theschoolboards
12-14-2010, 09:37 AM
This from the N.Y. Times (http://www.nytimes.com/2010/12/14/nyregion/14tenure.html) by Fernanda Santos:
In most schools across the country, tenure is not something to be gained, but something to be lost. Virtually every new teacher earns it, including in New York City, where all a principal has had to do to give a teacher guaranteed lifetime employment is to check a box on a computer program.

No longer. Under guidelines released Monday, principals are directed to base their decisions on an elaborate system that measures teachers’ success in and outside the classroom, including student performance on standardized tests. The principals then have to explain their recommendation in three paragraphs.

The goal, education officials said, is to change the longstanding culture in which tenure is virtually automatic, a default next step after a teacher’s first three years on the job.

“The current system of awarding tenure devalues great teachers by treating teachers as if they are widgets on an assembly line,” said John White, a deputy chancellor for strategy. “If we’re going to professionalize teaching, we have to reward teachers, evaluate teachers and develop teachers like the 21st-century professionals that they are.”

Mayor Michael R. Bloomberg announced the broad outlines of the tenure plan last year. The guidelines released on Monday provided more specifics on how tenure decisions should be made.

Chancellor Joel I. Klein, who is leaving his job at the end of the month, has railed against the current system of tenure almost since the day he took office in 2002, saying it is a roadblock to creating a meritocracy among schoolteachers. He has fought with the teachers’ union to make it easier to fire tenured teachers, to little effect. The new chancellor, Cathleen P. Black, has already signaled that tenure will remain one of the Education Department’s targets.

But even as the chancellor encouraged principals to be pickier about tenure, a vast majority of teachers still are receiving it.

In the school year that ended in June, out of the nearly 6,400 teachers who were eligible for tenure, 234 teachers were denied it, or roughly 3.7 percent, according to the Department of Education. Still, that was far more than four years earlier, when denials amounted to just 0.4 percent.

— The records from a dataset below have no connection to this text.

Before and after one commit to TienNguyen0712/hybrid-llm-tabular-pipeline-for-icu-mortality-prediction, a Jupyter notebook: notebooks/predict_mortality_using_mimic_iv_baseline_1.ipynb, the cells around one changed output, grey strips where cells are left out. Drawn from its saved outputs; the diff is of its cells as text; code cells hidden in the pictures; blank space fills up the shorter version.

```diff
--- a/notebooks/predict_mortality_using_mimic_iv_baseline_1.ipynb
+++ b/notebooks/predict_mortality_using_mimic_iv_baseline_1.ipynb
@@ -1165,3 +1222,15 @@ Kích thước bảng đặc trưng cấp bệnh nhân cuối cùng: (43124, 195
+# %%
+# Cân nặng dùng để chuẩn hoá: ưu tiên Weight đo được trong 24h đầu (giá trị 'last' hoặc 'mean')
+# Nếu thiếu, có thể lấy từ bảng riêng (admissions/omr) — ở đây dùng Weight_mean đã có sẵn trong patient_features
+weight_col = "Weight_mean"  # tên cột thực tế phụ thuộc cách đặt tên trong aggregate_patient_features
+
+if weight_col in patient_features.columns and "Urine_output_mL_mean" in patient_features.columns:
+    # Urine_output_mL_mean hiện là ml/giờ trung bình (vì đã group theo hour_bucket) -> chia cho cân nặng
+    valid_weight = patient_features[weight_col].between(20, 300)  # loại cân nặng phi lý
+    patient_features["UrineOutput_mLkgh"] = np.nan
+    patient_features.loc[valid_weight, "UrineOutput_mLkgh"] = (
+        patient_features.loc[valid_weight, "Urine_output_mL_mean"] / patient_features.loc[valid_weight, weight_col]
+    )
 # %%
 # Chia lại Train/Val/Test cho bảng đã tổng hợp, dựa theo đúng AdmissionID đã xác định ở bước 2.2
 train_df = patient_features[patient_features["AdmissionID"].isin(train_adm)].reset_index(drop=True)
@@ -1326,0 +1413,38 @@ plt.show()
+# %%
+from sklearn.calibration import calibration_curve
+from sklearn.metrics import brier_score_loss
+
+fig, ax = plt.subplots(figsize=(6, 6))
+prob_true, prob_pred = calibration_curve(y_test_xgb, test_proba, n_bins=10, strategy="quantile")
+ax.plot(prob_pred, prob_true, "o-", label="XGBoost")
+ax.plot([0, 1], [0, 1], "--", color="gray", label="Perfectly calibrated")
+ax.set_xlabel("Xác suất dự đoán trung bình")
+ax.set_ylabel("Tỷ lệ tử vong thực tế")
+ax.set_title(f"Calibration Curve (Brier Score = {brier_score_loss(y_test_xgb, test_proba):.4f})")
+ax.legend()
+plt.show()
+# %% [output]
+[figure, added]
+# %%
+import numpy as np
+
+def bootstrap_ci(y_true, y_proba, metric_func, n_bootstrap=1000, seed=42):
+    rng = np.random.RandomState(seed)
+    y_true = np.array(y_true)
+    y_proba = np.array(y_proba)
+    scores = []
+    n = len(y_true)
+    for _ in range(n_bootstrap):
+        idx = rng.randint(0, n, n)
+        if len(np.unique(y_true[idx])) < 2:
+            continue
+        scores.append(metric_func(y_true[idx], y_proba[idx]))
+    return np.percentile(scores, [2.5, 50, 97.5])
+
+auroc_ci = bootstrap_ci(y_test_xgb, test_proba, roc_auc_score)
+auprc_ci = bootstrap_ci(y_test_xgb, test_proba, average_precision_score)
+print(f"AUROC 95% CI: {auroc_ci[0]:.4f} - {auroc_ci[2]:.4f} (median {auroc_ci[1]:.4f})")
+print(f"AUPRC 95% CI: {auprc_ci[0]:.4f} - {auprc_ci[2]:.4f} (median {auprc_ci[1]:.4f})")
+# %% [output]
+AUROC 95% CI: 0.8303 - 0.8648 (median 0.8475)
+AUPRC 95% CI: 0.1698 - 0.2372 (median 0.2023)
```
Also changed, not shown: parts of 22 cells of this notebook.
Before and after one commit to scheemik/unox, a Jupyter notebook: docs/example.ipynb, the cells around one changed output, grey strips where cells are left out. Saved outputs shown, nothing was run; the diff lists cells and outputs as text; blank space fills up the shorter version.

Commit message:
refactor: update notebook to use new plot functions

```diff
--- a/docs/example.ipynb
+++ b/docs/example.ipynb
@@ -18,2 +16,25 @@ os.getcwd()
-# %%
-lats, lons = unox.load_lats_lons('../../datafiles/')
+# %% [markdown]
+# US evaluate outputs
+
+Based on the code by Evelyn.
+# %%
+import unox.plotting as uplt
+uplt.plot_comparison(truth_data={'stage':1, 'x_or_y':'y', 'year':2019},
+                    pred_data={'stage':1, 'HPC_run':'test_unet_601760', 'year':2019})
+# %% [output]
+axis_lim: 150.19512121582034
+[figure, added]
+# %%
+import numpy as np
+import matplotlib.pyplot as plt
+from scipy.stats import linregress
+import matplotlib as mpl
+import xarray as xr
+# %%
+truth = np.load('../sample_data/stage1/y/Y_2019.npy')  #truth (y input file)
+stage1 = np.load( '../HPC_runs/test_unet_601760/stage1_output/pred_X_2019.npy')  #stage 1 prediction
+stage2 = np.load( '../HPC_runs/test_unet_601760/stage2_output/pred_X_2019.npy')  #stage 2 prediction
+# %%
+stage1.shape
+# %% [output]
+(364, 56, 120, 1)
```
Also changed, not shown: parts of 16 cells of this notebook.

read more>> (http://www.nytimes.com/2010/12/14/nyregion/14tenure.html)